The Meunites were an ancient people group who likely lived somewhere south of Judah. They are mentioned a handful of times in the Old Testament, and exact historical details about them remain out of reach. In piecing together the scarce details available, scholars are forced to make educated guesses. It is likely that the Meunites will remain mysterious unless more historical evidence is uncovered.
The Meunites are first mentioned in the Bible in 1 Chronicles 4:41, when some Meunites were destroyed by descendants of Simeon looking for pasture. They are mentioned again in 2 Chronicles 20:1, though this reference is contested due to a potential copying error in the Masoretic Text. Assuming that this is a reference to the Meunites, that group apparently joined the Moabites and Ammonites in an attack on Judah during the reign of King Jehoshaphat. Intriguingly, they appear to be associated with Mount Seir later in the story (2 Chronicles 20:10, 22, 23), which is one of the factors placing them south of Judah. Later, King Uzziah warred against the Meunites in 2 Chronicles 26:7, gaining the victory due to God’s help. Finally, Ezra 2:50 and Nehemiah 7:52 list descendants of Meunim among those returning from the Babylonian exile. It is possible their ancestors were the Meunites who warred against Judah and were involuntarily or voluntarily incorporated. These biblical references basically paint the picture of a southern people group that occasionally engaged in battle with Judah and had some descendants numbered among them after the exile.

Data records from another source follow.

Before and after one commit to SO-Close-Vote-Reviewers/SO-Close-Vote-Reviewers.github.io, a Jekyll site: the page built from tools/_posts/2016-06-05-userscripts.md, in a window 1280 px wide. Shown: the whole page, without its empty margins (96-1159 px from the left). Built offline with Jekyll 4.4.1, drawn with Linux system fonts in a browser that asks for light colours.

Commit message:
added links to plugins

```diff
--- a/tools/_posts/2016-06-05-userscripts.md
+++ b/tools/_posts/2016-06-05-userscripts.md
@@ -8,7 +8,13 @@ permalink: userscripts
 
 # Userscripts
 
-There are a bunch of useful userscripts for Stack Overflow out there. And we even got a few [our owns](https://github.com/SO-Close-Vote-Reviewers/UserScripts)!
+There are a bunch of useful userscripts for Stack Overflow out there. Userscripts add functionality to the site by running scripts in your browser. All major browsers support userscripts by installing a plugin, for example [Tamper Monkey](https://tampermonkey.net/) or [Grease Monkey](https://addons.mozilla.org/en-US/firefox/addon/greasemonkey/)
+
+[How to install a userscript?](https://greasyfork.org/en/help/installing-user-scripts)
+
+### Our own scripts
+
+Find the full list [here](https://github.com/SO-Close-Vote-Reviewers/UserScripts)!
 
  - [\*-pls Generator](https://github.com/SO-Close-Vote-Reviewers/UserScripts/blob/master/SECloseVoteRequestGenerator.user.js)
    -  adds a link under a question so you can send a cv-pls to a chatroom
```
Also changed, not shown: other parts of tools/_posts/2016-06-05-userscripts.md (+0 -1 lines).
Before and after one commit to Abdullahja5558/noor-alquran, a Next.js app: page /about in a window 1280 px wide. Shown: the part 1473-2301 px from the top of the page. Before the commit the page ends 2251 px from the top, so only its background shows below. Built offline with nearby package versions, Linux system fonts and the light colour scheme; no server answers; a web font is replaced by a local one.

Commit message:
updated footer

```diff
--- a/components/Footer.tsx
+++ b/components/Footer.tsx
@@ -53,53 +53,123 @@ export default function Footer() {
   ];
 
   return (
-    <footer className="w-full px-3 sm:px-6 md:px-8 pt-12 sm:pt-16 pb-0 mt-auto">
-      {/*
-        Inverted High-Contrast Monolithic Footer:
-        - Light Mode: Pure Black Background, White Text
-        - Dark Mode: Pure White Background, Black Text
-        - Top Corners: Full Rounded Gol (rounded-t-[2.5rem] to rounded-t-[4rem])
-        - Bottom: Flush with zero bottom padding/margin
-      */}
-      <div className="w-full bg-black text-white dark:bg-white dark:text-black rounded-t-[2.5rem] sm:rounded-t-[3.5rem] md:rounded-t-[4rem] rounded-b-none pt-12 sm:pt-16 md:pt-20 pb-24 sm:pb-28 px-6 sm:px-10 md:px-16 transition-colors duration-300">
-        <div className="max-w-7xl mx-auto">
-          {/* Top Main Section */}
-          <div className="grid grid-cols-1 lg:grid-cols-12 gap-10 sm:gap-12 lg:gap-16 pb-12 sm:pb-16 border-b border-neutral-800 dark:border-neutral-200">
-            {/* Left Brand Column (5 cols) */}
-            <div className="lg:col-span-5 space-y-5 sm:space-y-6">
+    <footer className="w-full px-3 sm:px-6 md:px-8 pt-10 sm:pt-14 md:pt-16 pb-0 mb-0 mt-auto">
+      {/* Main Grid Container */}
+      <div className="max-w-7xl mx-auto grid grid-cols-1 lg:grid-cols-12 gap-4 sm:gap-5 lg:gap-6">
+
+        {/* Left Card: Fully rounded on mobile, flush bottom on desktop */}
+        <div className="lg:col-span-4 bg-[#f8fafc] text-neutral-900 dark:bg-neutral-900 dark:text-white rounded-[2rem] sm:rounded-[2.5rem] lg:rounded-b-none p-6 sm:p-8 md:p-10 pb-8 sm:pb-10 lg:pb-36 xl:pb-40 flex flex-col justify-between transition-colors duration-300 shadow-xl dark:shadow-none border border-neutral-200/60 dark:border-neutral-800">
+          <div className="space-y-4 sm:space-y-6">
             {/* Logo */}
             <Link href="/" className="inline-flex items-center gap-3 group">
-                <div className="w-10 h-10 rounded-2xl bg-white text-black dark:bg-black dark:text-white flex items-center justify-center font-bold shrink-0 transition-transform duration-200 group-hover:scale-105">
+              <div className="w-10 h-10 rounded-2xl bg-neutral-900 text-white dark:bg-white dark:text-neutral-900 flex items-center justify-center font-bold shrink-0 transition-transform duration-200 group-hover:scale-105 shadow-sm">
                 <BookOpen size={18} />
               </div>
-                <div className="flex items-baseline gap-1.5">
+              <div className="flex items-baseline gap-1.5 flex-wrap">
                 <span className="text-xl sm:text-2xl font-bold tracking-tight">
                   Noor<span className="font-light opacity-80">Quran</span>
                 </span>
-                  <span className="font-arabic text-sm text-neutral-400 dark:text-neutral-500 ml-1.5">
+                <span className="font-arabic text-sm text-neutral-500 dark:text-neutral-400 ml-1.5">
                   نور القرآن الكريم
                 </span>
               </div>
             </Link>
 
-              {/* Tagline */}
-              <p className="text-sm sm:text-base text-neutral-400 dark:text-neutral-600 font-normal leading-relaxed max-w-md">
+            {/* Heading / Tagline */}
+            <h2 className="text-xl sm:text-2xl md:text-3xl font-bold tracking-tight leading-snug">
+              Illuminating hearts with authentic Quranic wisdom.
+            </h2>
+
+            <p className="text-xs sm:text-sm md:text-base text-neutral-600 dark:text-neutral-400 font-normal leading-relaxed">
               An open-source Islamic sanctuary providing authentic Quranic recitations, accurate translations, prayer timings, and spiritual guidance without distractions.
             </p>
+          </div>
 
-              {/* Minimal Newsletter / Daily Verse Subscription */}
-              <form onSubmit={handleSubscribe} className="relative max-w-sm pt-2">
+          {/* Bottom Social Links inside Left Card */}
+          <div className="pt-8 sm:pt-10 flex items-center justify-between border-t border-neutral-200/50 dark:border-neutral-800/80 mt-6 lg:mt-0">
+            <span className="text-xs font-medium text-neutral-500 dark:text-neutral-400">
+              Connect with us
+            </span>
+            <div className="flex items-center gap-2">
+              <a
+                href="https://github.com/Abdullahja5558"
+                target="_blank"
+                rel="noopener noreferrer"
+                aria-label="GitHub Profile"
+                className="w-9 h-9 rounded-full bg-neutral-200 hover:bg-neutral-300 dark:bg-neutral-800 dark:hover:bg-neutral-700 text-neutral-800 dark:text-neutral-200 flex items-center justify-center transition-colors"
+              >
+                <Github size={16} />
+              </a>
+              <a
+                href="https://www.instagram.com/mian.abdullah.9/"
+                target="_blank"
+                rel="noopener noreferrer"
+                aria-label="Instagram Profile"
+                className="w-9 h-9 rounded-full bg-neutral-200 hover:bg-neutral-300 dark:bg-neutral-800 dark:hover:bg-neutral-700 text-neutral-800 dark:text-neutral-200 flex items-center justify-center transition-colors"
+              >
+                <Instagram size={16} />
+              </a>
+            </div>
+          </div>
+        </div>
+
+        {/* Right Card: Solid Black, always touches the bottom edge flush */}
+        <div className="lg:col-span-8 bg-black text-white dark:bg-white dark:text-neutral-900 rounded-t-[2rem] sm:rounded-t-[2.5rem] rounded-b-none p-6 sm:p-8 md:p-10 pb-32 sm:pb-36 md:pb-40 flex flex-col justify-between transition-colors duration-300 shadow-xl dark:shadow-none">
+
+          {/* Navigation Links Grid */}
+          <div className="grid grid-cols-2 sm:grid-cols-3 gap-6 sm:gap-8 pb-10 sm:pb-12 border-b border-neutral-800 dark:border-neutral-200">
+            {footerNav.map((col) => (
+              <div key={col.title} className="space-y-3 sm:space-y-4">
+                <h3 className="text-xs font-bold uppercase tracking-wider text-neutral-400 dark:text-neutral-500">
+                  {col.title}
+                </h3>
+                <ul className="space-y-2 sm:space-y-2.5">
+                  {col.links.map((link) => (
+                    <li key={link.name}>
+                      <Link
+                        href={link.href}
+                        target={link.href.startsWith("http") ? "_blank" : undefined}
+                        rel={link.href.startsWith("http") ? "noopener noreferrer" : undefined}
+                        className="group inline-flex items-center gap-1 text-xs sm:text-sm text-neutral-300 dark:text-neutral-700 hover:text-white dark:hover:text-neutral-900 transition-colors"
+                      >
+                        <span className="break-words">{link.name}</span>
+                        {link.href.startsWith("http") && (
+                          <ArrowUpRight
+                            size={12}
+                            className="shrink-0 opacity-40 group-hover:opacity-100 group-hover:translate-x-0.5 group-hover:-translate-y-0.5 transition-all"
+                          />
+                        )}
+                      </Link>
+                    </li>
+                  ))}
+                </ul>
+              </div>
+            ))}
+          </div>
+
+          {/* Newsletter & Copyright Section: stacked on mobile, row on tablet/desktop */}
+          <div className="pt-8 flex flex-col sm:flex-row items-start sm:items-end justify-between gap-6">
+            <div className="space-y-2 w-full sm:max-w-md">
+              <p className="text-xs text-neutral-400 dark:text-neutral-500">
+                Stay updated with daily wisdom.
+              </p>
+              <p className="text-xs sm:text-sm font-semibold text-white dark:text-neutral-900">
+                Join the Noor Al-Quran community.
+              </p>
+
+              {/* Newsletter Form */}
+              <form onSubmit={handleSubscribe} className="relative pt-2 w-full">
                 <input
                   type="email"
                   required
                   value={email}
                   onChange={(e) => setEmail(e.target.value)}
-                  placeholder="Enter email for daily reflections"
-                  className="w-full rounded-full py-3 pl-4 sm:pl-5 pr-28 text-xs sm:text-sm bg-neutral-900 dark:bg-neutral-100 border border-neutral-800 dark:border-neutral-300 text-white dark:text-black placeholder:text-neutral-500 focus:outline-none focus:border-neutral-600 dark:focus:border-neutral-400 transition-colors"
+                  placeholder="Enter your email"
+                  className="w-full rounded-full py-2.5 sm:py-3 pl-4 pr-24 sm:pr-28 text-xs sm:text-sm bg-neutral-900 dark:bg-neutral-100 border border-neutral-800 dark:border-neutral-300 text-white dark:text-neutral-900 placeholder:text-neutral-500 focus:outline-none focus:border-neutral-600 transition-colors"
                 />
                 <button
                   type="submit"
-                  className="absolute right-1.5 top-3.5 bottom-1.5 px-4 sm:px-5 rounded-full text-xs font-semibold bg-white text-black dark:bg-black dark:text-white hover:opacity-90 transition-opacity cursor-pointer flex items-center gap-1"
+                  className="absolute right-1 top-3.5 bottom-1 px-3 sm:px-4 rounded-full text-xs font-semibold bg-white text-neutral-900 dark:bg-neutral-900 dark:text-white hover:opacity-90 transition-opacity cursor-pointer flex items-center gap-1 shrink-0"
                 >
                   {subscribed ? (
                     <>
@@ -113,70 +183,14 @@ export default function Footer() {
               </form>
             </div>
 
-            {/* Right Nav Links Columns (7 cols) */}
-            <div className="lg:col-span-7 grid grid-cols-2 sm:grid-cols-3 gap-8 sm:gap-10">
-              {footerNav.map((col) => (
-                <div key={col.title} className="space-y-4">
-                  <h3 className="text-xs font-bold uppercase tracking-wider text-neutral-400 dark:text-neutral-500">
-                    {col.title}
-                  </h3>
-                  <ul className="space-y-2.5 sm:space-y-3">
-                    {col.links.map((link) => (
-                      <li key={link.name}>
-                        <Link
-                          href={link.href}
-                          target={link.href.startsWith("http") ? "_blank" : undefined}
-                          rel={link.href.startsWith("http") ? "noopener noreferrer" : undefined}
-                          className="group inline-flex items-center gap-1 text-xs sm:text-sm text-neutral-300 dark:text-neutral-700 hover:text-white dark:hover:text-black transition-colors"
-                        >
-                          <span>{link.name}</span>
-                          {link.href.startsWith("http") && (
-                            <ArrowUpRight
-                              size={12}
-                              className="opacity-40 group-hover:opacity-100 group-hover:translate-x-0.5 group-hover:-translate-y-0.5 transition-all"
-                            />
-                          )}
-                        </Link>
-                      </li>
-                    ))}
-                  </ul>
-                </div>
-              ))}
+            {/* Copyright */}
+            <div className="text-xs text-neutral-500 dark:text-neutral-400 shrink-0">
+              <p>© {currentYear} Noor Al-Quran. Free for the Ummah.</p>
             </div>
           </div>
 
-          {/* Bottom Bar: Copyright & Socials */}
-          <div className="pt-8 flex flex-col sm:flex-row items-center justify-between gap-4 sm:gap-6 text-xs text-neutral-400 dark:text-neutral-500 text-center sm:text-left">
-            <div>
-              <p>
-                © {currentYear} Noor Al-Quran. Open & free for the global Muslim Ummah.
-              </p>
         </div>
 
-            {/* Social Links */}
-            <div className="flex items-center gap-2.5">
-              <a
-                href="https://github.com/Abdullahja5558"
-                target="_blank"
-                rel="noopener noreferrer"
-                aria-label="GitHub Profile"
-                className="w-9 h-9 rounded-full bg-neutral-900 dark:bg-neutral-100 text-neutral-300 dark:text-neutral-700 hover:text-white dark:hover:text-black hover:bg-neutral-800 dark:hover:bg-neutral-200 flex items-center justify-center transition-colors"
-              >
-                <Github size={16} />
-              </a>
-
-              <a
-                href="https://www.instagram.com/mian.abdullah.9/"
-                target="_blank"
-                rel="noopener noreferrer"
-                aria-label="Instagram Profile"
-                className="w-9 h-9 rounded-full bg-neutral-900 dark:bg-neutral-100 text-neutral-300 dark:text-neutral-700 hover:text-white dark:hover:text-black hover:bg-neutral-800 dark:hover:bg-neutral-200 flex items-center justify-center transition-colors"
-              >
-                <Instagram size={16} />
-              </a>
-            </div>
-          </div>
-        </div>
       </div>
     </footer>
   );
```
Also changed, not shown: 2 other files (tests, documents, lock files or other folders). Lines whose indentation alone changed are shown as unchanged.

Beyond what is surmised from these passages, scholars have put forward a few more propositions about this mysterious people, none of which can be demonstrated conclusively. Some believe that the Meunites are the same people as the Maonites, referenced in Judges 10:12. This is certainly possible. Others believe the Meunites were associated with the city of Ma’an, due to linguistic similarities with their name and potential geographic proximity. Historically, many scholars associated the Meunites with the Minaeans, because the Septuagint translated the Hebrew word for “Meunite” into the Greek word for “Minaean.” This connection is highly improbable due to chronological and geographical differences. The Minaeans became a significant nation centuries after the Meunites are mentioned in the Bible and in a completely different location, making any association unlikely.
In conclusion, the Meunites were a people group about whom little is known today. They clashed with the Israelites at different points in biblical history, with an unknown number of them becoming part of Israel at some point. Because of the dearth of historical information, any conclusions reached about the details of the Meunites are highly tentative. Apparently, some of their descendants served in the temple after the exile, hopefully indicating that some of them came to know God and followed Him.